Mr. Hamid noted that Jordan and Morocco have been close to Washington. In 2007, Morocco signed a $697.5 million poverty reduction accord with the United States. Jordan is one of the highest per capita recipients of U.S. foreign aid, Mr. Hamid said, adding, “These two countries have been receiving a lot of money from the United States, and now Saudi Arabia wants to peel them off.”
Mr. Hamid also points out that Jordan has one of the best-trained military and intelligence units in the region.
Emile Hokayem, senior fellow for regional security at the International Institute for Strategic Studies in Bahrain, added that the United Arab Emirates and Saudi Arabia moved some police and army training facilities from Egypt to Jordan in mid-May.
Ms. Sabavala, the economist, said, “The message is that the G.C.C. is looking to diversify its defense allies and perhaps reduce dependence on the West.”
Meanwhile, membership in the Gulf group could bring Jordan and Morocco not just access to alternative aid flows, but also improved trade and employment opportunities — important benefits for countries facing big youth unemployed challenges, said Mhemet Biygautane, a research associate at the Dubai School of Government.

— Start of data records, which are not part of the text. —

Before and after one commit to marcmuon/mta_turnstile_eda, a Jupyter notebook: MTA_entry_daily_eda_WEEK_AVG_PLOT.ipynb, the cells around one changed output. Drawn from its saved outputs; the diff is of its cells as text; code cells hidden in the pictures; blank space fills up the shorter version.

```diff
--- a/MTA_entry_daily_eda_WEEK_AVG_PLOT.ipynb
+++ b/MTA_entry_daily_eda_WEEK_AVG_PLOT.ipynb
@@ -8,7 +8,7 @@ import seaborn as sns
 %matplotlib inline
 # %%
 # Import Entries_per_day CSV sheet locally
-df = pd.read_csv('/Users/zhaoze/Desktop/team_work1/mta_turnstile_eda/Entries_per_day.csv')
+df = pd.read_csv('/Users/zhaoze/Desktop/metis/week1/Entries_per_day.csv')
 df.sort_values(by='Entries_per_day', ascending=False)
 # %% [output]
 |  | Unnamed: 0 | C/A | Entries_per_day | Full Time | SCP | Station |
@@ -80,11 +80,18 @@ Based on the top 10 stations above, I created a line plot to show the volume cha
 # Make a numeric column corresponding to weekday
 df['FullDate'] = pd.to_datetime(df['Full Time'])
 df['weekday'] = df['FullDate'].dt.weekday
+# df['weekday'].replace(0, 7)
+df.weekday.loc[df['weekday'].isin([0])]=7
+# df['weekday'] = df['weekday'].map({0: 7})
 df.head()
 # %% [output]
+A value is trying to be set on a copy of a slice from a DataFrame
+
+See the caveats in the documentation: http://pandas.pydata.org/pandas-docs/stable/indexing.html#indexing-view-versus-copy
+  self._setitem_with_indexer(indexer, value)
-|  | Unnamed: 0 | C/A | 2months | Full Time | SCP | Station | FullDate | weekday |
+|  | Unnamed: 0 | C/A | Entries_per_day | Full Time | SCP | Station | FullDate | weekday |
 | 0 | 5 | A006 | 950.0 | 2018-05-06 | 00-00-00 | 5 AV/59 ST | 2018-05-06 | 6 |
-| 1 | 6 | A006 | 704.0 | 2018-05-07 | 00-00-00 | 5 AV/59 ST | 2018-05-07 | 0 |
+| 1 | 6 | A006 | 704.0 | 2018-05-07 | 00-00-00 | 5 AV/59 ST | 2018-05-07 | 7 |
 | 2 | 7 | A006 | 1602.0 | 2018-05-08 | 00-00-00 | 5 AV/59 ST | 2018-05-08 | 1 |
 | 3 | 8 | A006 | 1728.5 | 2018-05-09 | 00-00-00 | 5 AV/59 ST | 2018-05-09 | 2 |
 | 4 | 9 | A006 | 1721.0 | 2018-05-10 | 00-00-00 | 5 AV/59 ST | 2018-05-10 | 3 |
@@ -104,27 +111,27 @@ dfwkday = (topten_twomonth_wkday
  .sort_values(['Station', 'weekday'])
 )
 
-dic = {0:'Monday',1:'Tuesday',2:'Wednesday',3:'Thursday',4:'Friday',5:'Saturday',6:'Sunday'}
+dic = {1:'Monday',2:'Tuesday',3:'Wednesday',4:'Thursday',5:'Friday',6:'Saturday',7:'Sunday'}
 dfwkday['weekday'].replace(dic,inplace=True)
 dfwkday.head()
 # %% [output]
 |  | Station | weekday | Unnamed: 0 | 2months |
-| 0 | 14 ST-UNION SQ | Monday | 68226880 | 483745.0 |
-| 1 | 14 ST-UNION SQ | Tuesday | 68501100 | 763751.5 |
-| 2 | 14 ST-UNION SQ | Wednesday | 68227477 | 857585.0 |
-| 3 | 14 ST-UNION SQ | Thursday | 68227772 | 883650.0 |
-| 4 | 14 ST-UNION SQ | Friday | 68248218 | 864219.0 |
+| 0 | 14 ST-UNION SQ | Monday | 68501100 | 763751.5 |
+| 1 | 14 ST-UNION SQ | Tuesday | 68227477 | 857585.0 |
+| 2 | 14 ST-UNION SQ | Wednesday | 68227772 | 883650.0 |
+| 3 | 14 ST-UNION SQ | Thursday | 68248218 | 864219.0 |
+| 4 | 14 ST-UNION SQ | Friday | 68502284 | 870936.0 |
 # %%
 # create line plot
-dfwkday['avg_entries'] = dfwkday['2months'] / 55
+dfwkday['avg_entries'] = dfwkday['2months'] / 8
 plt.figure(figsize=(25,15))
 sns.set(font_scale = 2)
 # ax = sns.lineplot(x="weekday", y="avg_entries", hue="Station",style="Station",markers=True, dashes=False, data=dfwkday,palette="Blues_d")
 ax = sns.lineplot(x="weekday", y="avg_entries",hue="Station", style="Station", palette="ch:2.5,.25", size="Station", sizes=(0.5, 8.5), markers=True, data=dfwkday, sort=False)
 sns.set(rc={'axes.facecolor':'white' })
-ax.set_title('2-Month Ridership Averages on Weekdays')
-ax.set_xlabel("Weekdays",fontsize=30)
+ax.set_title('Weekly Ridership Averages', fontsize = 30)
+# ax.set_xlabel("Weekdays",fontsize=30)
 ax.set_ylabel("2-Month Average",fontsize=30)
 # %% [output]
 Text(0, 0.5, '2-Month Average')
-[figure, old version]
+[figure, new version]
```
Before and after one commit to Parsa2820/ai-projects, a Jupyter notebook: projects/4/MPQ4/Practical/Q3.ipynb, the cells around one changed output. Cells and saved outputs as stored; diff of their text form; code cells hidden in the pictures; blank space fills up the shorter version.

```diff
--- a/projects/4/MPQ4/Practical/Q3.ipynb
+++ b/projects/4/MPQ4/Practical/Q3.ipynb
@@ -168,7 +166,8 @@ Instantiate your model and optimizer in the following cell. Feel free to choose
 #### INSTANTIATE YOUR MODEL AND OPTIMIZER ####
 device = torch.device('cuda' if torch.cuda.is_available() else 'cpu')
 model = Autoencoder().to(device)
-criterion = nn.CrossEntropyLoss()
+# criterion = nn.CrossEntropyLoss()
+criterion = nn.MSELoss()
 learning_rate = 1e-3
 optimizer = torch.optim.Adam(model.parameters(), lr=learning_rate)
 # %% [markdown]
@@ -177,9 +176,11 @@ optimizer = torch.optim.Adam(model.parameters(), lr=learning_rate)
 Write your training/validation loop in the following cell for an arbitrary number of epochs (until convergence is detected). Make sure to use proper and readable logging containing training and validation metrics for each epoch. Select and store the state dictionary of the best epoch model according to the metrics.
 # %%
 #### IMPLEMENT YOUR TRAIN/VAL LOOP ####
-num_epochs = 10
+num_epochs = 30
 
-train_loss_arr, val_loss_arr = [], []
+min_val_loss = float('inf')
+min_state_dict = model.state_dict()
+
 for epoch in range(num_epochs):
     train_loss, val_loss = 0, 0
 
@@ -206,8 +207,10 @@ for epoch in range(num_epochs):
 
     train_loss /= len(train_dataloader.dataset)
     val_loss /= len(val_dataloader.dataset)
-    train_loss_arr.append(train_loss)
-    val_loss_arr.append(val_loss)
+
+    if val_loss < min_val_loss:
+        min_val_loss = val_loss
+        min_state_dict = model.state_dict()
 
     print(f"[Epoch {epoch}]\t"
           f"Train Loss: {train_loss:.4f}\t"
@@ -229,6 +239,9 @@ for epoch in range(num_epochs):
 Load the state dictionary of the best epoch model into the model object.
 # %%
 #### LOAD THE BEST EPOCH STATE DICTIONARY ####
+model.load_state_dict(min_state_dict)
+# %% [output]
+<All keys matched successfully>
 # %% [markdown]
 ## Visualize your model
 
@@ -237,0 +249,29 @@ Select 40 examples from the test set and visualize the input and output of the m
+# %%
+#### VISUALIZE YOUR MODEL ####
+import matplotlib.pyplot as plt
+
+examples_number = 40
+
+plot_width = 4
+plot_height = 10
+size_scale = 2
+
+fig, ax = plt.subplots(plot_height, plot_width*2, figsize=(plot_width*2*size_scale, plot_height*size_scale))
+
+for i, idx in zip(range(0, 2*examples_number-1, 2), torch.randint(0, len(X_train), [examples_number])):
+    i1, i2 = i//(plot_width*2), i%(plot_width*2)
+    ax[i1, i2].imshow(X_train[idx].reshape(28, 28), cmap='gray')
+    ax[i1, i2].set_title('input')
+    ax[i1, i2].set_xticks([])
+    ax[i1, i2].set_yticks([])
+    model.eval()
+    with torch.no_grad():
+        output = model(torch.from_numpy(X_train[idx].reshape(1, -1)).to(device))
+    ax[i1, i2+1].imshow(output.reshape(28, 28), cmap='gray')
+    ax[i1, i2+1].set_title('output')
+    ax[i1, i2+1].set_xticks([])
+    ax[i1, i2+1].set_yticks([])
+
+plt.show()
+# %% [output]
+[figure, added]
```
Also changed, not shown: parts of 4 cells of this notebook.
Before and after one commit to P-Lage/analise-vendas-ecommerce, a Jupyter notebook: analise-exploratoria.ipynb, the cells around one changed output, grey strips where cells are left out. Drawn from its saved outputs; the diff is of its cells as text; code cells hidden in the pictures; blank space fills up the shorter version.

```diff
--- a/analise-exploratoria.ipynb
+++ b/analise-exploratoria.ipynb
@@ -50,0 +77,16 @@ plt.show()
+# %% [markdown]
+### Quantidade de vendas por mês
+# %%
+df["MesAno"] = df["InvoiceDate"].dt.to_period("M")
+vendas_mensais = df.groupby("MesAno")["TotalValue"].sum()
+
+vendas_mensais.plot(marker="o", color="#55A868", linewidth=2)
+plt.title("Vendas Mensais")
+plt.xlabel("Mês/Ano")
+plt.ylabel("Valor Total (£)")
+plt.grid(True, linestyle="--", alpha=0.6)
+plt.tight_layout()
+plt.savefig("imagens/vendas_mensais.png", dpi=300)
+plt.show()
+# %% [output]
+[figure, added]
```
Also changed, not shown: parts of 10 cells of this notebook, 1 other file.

In market-building terms, Jordanian and Moroccan accession to the G.C.C. would double the bloc’s total population, he added. Still, he and other analysts cautioned that there is no solid timeline in place for the two countries to join the club and that the precise scope of any membership deal has not been defined.
“Is it a full membership with privileges of open borders and free movement of people and goods, or will it solely cover selected areas like security and trade?” Mr. Biygautane asked. “So far, we have not heard any specific hints from the G.C.C. regarding the terms of membership.”
Celebrating its 30th anniversary this year, the G.C.C. was founded to foster economic integration among Gulf states. Yet plans for a G.C.C. customs union and common market, proposed in 2007, have made little progress, while the most recent of several target dates for a G.C.C. monetary union passed virtually unnoticed at the end of 2010.
“We shouldn’t take for granted that this G.C.C. integration will definitely happen,” said Mr. Hokayem, the regional security specialist. “This is about putting Egypt, the U.S. and Iran on their toes and sending them a message.”
The invitation to Jordan and Morocco “makes it seem as if the G.C.C. is primarily a political or security body,” he added. “That’s fine, but it raises a lot of questions about common foreign policies for countries dealing with different regional and cultural issues.”